American College of Sports Medicine 2015 Annual Meeting
San Diego, CA, USA
May 27, 2015
Sapphire M Hotel


Considerable recent attention has been generated around the role that sedentary behavior may play in health outcomes. Although a clear consensus definition of sedentary behavior has been elusive, the term generally refers to behaviors that are performed at or below a light intensity. Examples of sedentary behavior include many activities done while sitting or reclining, such as watching TV, reading, using a computer, as well as sleeping. Early studies have suggested that people who spend more time in sedentary behaviors are at a higher risk of all-cause mortality and certain non-communicable disease outcomes than similar peers with less sedentary time. Moreover, these observations hold even when controlling for current vigorous or moderate intensity physical activity, suggesting that there may be some independence of sedentary behavior and physical activity behavior.

Though these observations are intriguing, very little information exists regarding the potential physiologic mechanisms through which sedentary behavior increases risk of disease, particularly if it is independent of physical activity behaviors. The general physiologic principles of overload, specificity and adaptation, are thought to drive the understanding of the role that physical activity plays in disease processes, but it is not apparent how these principles apply to sedentary behavior. Without such physiologic information, it becomes difficult to explain the observational results. There exists a need to understand physiologic mechanisms of sedentary behavior in determining health risks. This session will include the presentation of a conceptual framework on sedentary behavior, physical inactivity and health that will advance efforts to better elucidate the physiological mechanisms related to sedentary behavior.

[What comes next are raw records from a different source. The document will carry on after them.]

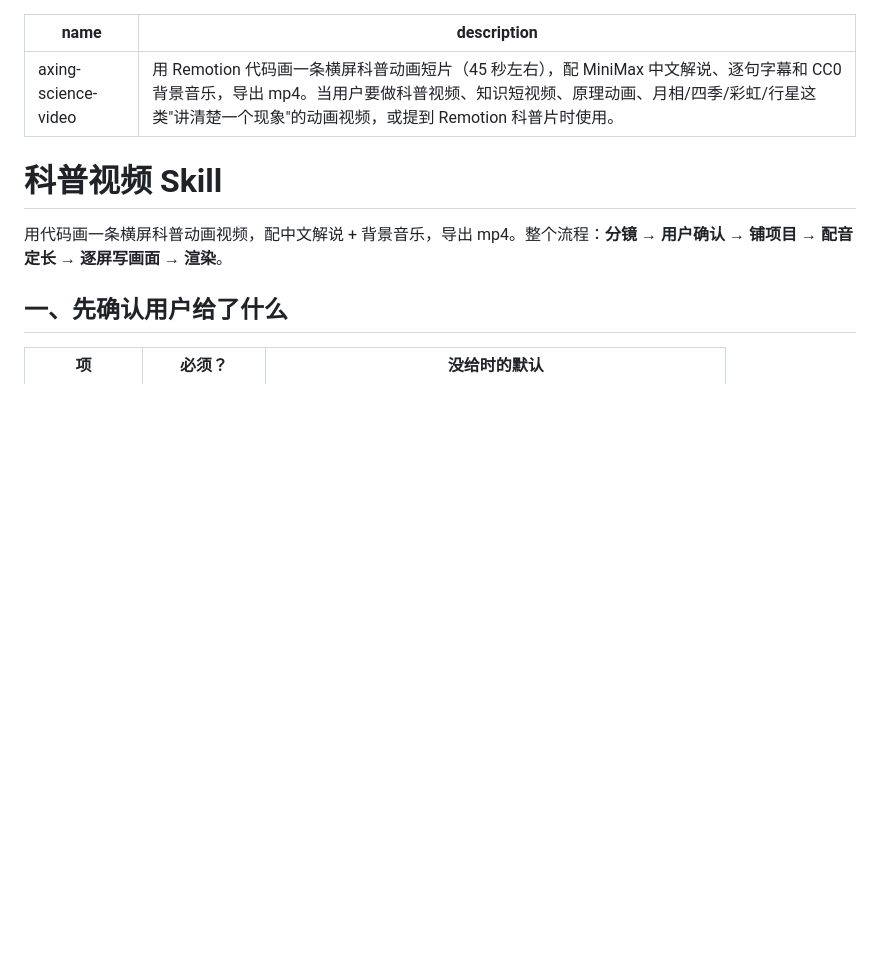
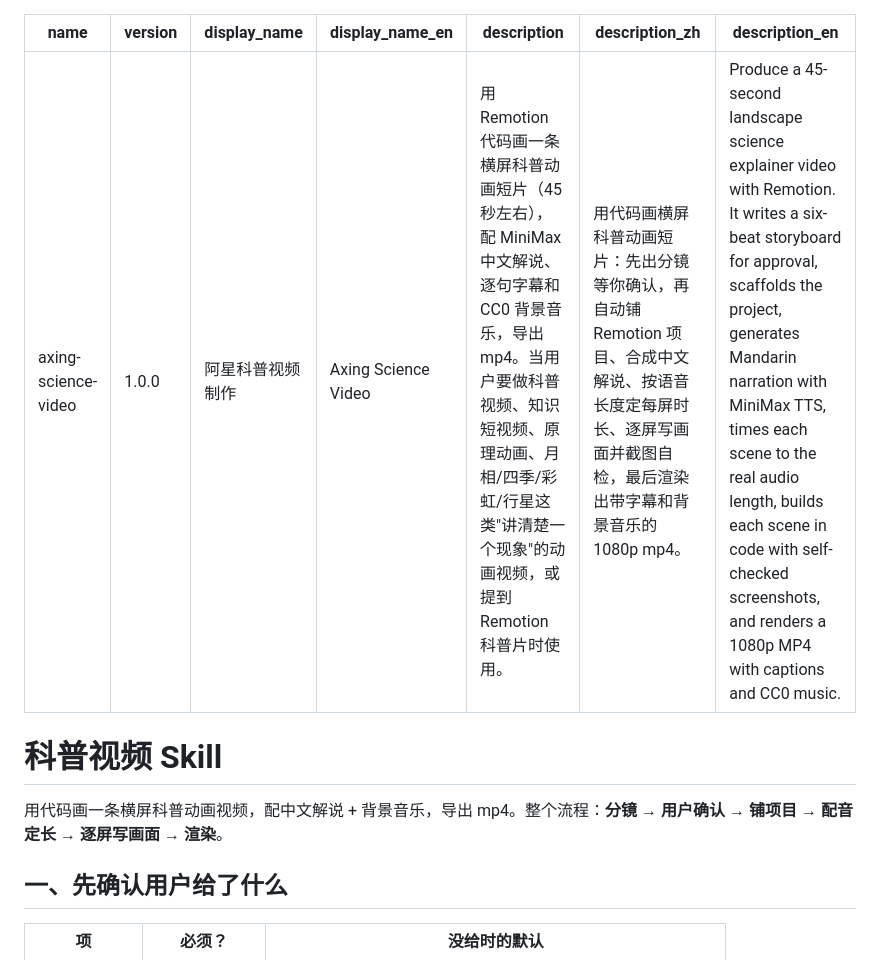
Before and after one commit to seeyouintokyo/science-video-skill, a Markdown page: SKILL.md, the part around the change. Rendered like a GitHub page; blank space fills up the shorter version.

Commit message:
补全 Skill frontmatter（version / 中英文展示名与描述）+ 换成化学实验主题头像

```diff
--- a/SKILL.md
+++ b/SKILL.md
@@ -1,6 +1,11 @@
 ---
 name: axing-science-video
+version: 1.0.0
+display_name: 阿星科普视频制作
+display_name_en: Axing Science Video
 description: 用 Remotion 代码画一条横屏科普动画短片（45 秒左右），配 MiniMax 中文解说、逐句字幕和 CC0 背景音乐，导出 mp4。当用户要做科普视频、知识短视频、原理动画、月相/四季/彩虹/行星这类"讲清楚一个现象"的动画视频，或提到 Remotion 科普片时使用。
+description_zh: 用代码画横屏科普动画短片：先出分镜等你确认，再自动铺 Remotion 项目、合成中文解说、按语音长度定每屏时长、逐屏写画面并截图自检，最后渲染出带字幕和背景音乐的 1080p mp4。
+description_en: Produce a 45-second landscape science explainer video with Remotion. It writes a six-beat storyboard for approval, scaffolds the project, generates Mandarin narration with MiniMax TTS, times each scene to the real audio length, builds each scene in code with self-checked screenshots, and renders a 1080p MP4 with captions and CC0 music.
 ---
 
 # 科普视频 Skill
```
Also changed, not shown: assets/icon.png, 2 other files.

Introduction and Welcome
Co-Chairs: William Haskell, PhD, Stanford University & Bill Kohl, PhD, University of Texas School of Public Health

Behavioral Aspects of Physical Inactivity and Sedentary Behavior Versus Physical Activity 
David Dunstan, PhD, Baker IDI Heart and Diabetes Institute

Physiological Aspects of Physical Inactivity and Sedentary Behavior Versus Physical Activity
Benjamin D. Levine, MD, University of Texas Southwestern Medical Center

Public Health Guidelines for Sedentary Behavior 
Mark Tremblay, PhD, University of Ottawa

Conceptual Framework on Sedentary Behavior, Physical Inactivity, & Health
Bill Kohl, PhD, University of Texas School of Public Health

Short Panel Discussion
Moderated by Dr. Haskell

This session was sponsored by the IAFNS Energy Balance & Active Lifestyle Committee.